**ABOUT THIS EXERCISE:** Look through the material below and copy every line containing the word "Planning".
_ _ _ _ _ _ _
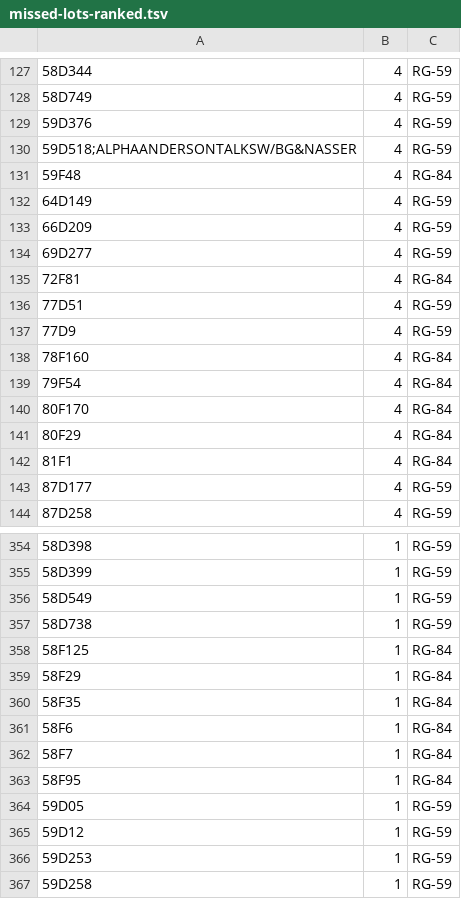
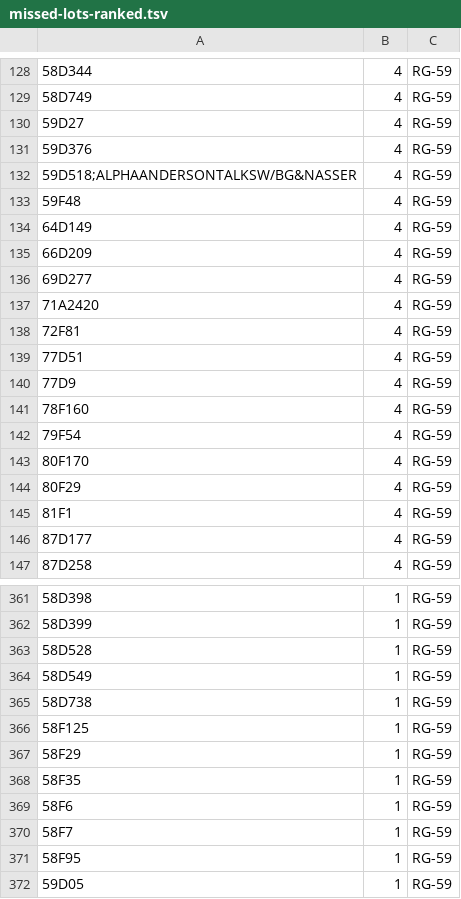
Before and after one commit to joshbotts/FRUS-Explorer, a TSV file: Planning/source-explorer-export/missed-lots-ranked.tsv, drawn as a sheet; only a part is shown, gaps mark what is left out; the shorter side is filled out with more unchanged rows; addresses are those after the commit; the diff covers the shown part only; the diff names each change by its address in the sheet, - before the commit and + after, or states it on an @@ line.

```diff
--- a/Planning/source-explorer-export/missed-lots-ranked.tsv
+++ b/Planning/source-explorer-export/missed-lots-ranked.tsv
+row 130: 59D27 | 4 | RG-59
-C133: RG-84
+C133: RG-59
+row 137: 71A2420 | 4 | RG-59
-C138: RG-84
+C138: RG-59
-C141:C145: RG-84
+C141:C145: RG-59
+row 363: 58D528 | 1 | RG-59
-C366:C371: RG-84
+C366:C371: RG-59
```
Also changed, not shown: 7 added rows, 2 removed rows and 93 edited cells elsewhere in this file, 5 other files.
_ _ _ _ _ _ _
**PROBLEM SOLUTION:**
Before and after one commit to joshbotts/FRUS-Explorer, a TSV file: Planning/source-explorer-export/missed-lots-ranked.tsv, drawn as a sheet; only a part is shown, gaps mark what is left out; the shorter side is filled out with more unchanged rows; addresses are those after the commit; the diff covers the shown part only; the diff names each change by its address in the sheet, - before the commit and + after, or states it on an @@ line.
--- a/Planning/source-explorer-export/missed-lots-ranked.tsv
+++ b/Planning/source-explorer-export/missed-lots-ranked.tsv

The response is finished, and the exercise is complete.